Patient care improves with pharmacists' expanded roles: study

(Edmonton) Researchers at the University of Alberta and the Université de Montréal reviewed recent changes to pharmacy practice across the country and around the world, and found strong evidence that patients receive better care when pharmacists have expanded roles and are more involved in patient care.

In many areas of Canada and abroad, changes to the scope of practice for pharmacists have allowed them to renew and write prescriptions, adjust doses, change a prescription to a similar drug, give vaccinations, and order and review lab work.

The research analysis was published Aug. 19 in the peer-reviewed Canadian Medical Association Journal. Ross Tsuyuki, a pharmacist and professor with the Faculty of Medicine & Dentistry at the U of A, co-led the analysis with Cara Tannenbaum, a physician who works at the Faculty of Medicine and Faculty of Pharmacy at the Université de Montréal.

Their analysis examined the results of numerous randomized, clinical trials around the world that provided strong evidence that patients' health improved when pharmacists were more involved with patient care thanks to an expanded scope of practice. The trial results showed that patients' blood pressure and cholesterol levels were better, and patients with heart failure had 31 per cent lower rates of hospital admission. Other research has shown improvements for patients who have asthma and diabetes, and increased vaccination rates.

Tsuyuki and Tannenbaum noted that more than 10 per cent of emergency room visits in Canada stem from drug-related problems, and elderly patients taking numerous medications who end up in emergency often have at least one drug interaction issue.

"Dealing with complex medication issues is their expertise-this is what pharmacists are trained to do-so expanding their role in this area makes sense and helps put patients first," said Tsuyuki. "People see their pharmacist more frequently than they see physicians. And some people don't have family doctors or can't get in to see a physician, so this expanded scope of practice for pharmacists benefits the public and could reduce the number of ER visits and hospitalizations.

"Alberta is a leader for expanding the breadth of scope of practice for pharmacists," said Tsuyuki, referring to changes that took effect in 2007, giving pharmacists in Alberta the broadest scope of practice in the country. "Here, pharmacists can do comprehensive medication assessments-asking questions about what each drug is for and whether it is still needed, and looking for interactions. A patient could be put on a medication for an upset stomach, and 20 years later she is still taking the drug, and no one really remembers why. Pharmacists can help out in this area."
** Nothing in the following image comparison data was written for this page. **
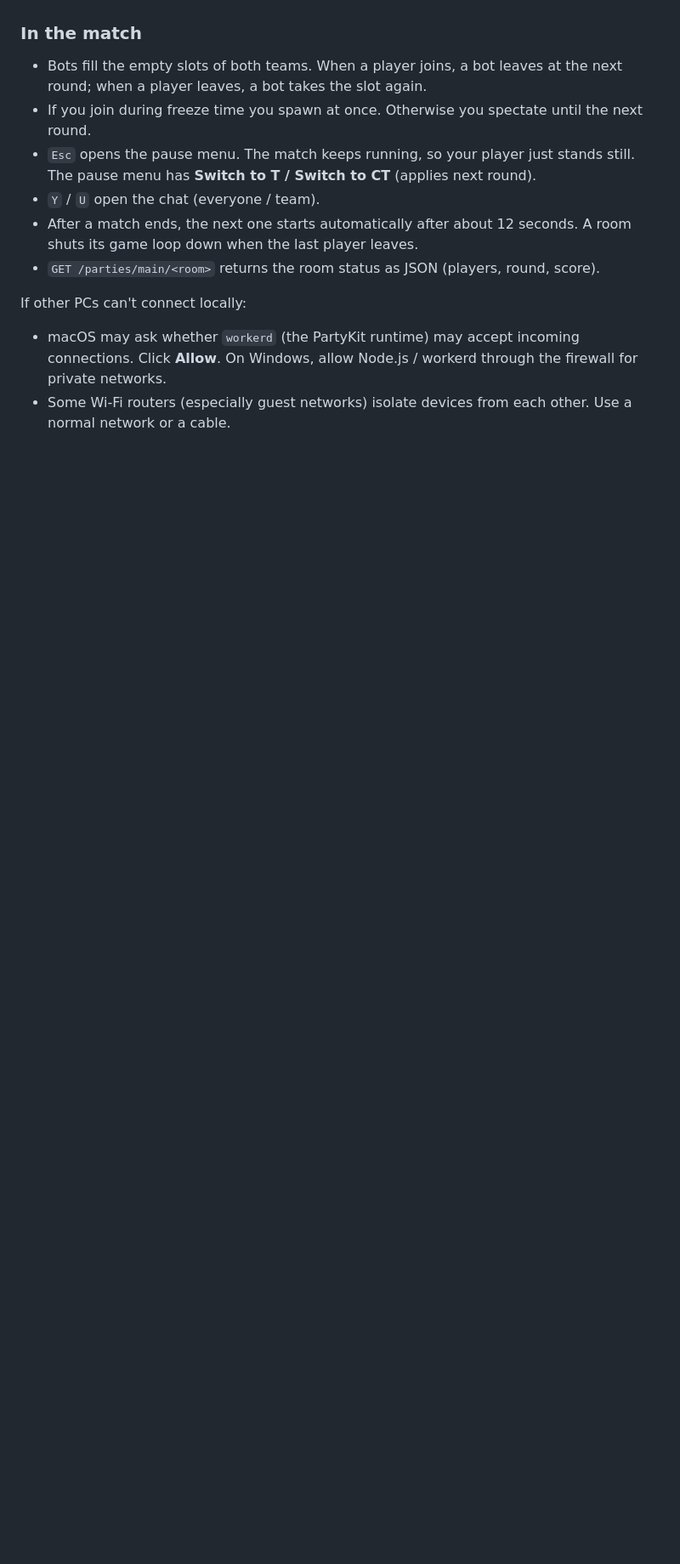
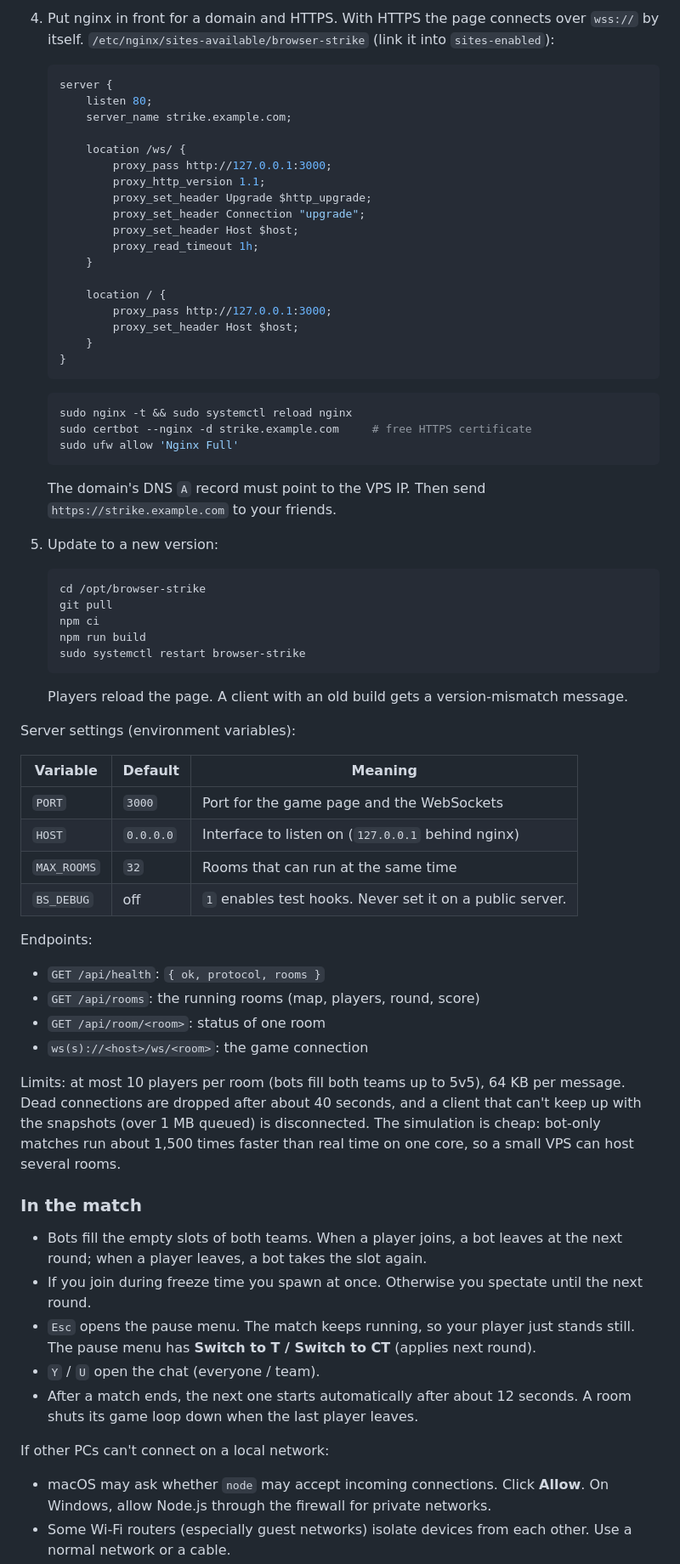
Before and after one commit to FedaSkywalker/csko, a Markdown page: README.md, the part around one of its changes. Shown at 85% size. Drawn GitHub-style; blank space fills up the shorter version.

````diff
--- a/README.md
+++ b/README.md
@@ -85,3 +122,68 @@ connects to its own host over `wss://`.
+4. Put nginx in front for a domain and HTTPS. With HTTPS the page connects over `wss://` by itself.
+   `/etc/nginx/sites-available/browser-strike` (link it into `sites-enabled`):
+
+   ```nginx
+   server {
+       listen 80;
+       server_name strike.example.com;
+
+       location /ws/ {
+           proxy_pass http://127.0.0.1:3000;
+           proxy_http_version 1.1;
+           proxy_set_header Upgrade $http_upgrade;
+           proxy_set_header Connection "upgrade";
+           proxy_set_header Host $host;
+           proxy_read_timeout 1h;
+       }
+
+       location / {
+           proxy_pass http://127.0.0.1:3000;
+           proxy_set_header Host $host;
+       }
+   }
+   ```
+
+   ```bash
+   sudo nginx -t && sudo systemctl reload nginx
+   sudo certbot --nginx -d strike.example.com     # free HTTPS certificate
+   sudo ufw allow 'Nginx Full'
+   ```
+
+   The domain's DNS `A` record must point to the VPS IP. Then send `https://strike.example.com` to
+   your friends.
+
+5. Update to a new version:
+
+   ```bash
+   cd /opt/browser-strike
+   git pull
+   npm ci
+   npm run build
+   sudo systemctl restart browser-strike
+   ```
+
+   Players reload the page. A client with an old build gets a version-mismatch message.
+
+Server settings (environment variables):
+
+| Variable | Default | Meaning |
+| --- | --- | --- |
+| `PORT` | `3000` | Port for the game page and the WebSockets |
+| `HOST` | `0.0.0.0` | Interface to listen on (`127.0.0.1` behind nginx) |
+| `MAX_ROOMS` | `32` | Rooms that can run at the same time |
+| `BS_DEBUG` | off | `1` enables test hooks. Never set it on a public server. |
+
+Endpoints:
+
+- `GET /api/health`: `{ ok, protocol, rooms }`
+- `GET /api/rooms`: the running rooms (map, players, round, score)
+- `GET /api/room/<room>`: status of one room
+- `ws(s)://<host>/ws/<room>`: the game connection
+
+Limits: at most 10 players per room (bots fill both teams up to 5v5), 64 KB per message. Dead
+connections are dropped after about 40 seconds, and a client that can't keep up with the snapshots
+(over 1 MB queued) is disconnected. The simulation is cheap: bot-only matches run about 1,500 times
+faster than real time on one core, so a small VPS can host several rooms.
 
 ### In the match
 
@@ -93,11 +195,10 @@ connects to its own host over `wss://`.
 - `Y` / `U` open the chat (everyone / team).
 - After a match ends, the next one starts automatically after about 12 seconds. A room shuts its game
   loop down when the last player leaves.
-- `GET /parties/main/<room>` returns the room status as JSON (players, round, score).
 
-If other PCs can't connect locally:
+If other PCs can't connect on a local network:
 
-- macOS may ask whether `workerd` (the PartyKit runtime) may accept incoming connections. Click
-  **Allow**. On Windows, allow Node.js / workerd through the firewall for private networks.
+- macOS may ask whether `node` may accept incoming connections. Click **Allow**. On Windows, allow
+  Node.js through the firewall for private networks.
 - Some Wi-Fi routers (especially guest networks) isolate devices from each other. Use a normal
   network or a cable.
````
Also changed, not shown: other parts of README.md (+65 -27 lines).
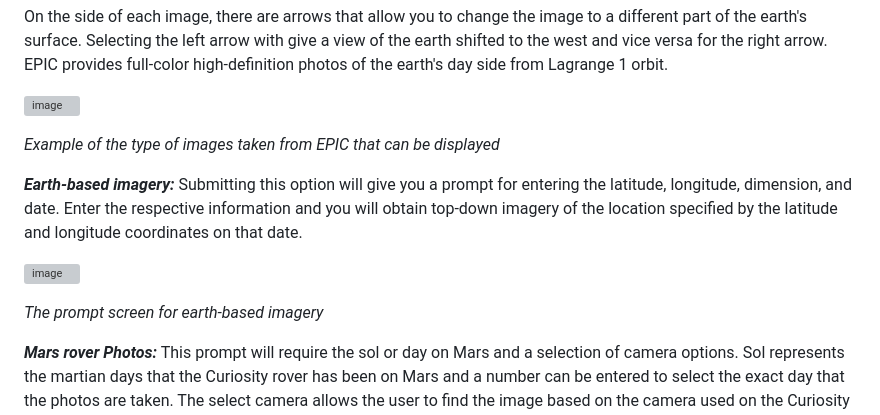
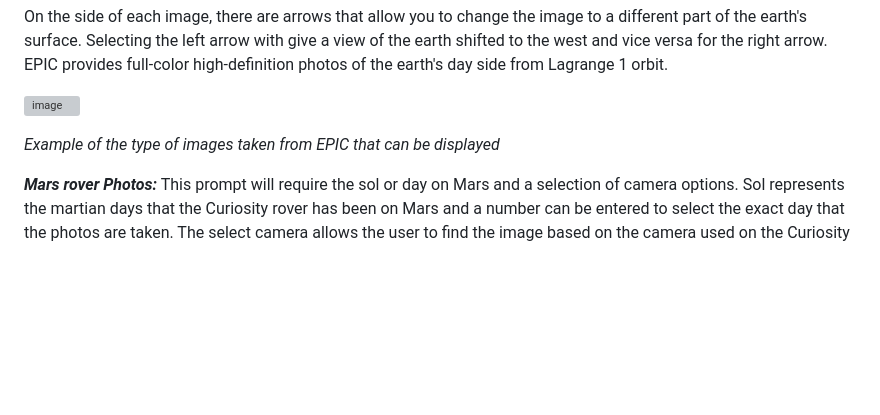
Before and after one commit to Prithwis-2023/NASABot, a Markdown page: README.md, the part around the change. Rendered like a GitHub page; blank space fills up the shorter version; grey boxes are pictures that could not be loaded.

```diff
--- a/README.md
+++ b/README.md
@@ -137,14 +137,6 @@ On the side of each image, there are arrows that allow you to change the image t
 _Example of the type of images taken from EPIC that can be displayed_
 
 
-***Earth-based imagery:***
-Submitting this option will give you a prompt for entering the latitude, longitude, dimension, and date. Enter the respective information and you will obtain top-down imagery of the location specified by the latitude and longitude coordinates on that date.
-
-![image](https://github.com/Prithwis-2023/NASABot/assets/77130205/27ba5cac-c1db-4e9f-9bc0-4a0b11f75de4)
-
-_The prompt screen for earth-based imagery_
-
-
 ***Mars rover Photos:***
 This prompt will require the sol or day on Mars and a selection of camera options. Sol represents the martian days that the Curiosity rover has been on Mars and a number can be entered to select the exact day that the photos are taken. The select camera allows the user to find the image based on the camera used on the Curiosity rover to take the image.
 
```
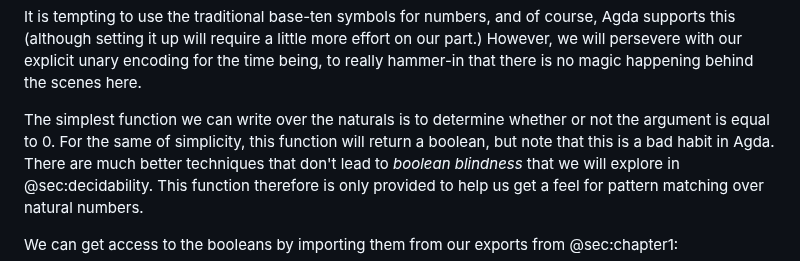
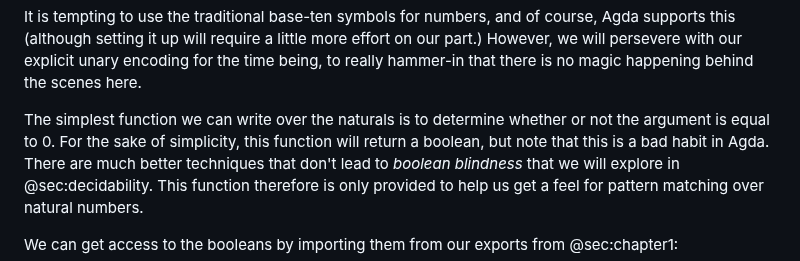
Before and after one commit to isovector/certainty-by-construction, a Markdown page: src/book/Chapter2-Numbers.lagda.md, the part around the change. Rendered like a GitHub page.

Commit message:
Fix typo

```diff
--- a/src/book/Chapter2-Numbers.lagda.md
+++ b/src/book/Chapter2-Numbers.lagda.md
@@ -267,7 +267,7 @@ for the time being, to really hammer-in that there is no magic happening behind
 the scenes here.
 
 The simplest function we can write over the naturals is to determine whether or
-not the argument is equal to 0. For the same of simplicity, this function will
+not the argument is equal to 0. For the sake of simplicity, this function will
 return a boolean, but note that this is a bad habit in Agda. There are
 much better techniques that don't lead to *boolean blindness* that we will
 explore in @sec:decidability. This function therefore is only provided to help
```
The researchers noted that with this expanded role, pharmacists and physicians need to ensure they communicate well about any changes to patients' medications. The article also noted that pharmacists' expanded roles can alleviate the high demand on physicians and allows them to work together as a health-care team to help patients.

James Kehrer, dean of the U of A's Faculty of Pharmacy and Pharmaceutical Sciences, said the study reaffirms the value of the university's interdisciplinary approach to educating pharmacists. "This is excellent work that provides strong justification for the government's desire to encourage all health professionals, particularly pharmacists, to practise to their full scope, which increases patient access to care, improves outcomes and lowers costs. We have changed how pharmacists are educated to facilitate their abilities to practise in these areas of expanded scope, and to embrace team-based patient care.

"It's exciting to see this validated in real-world settings."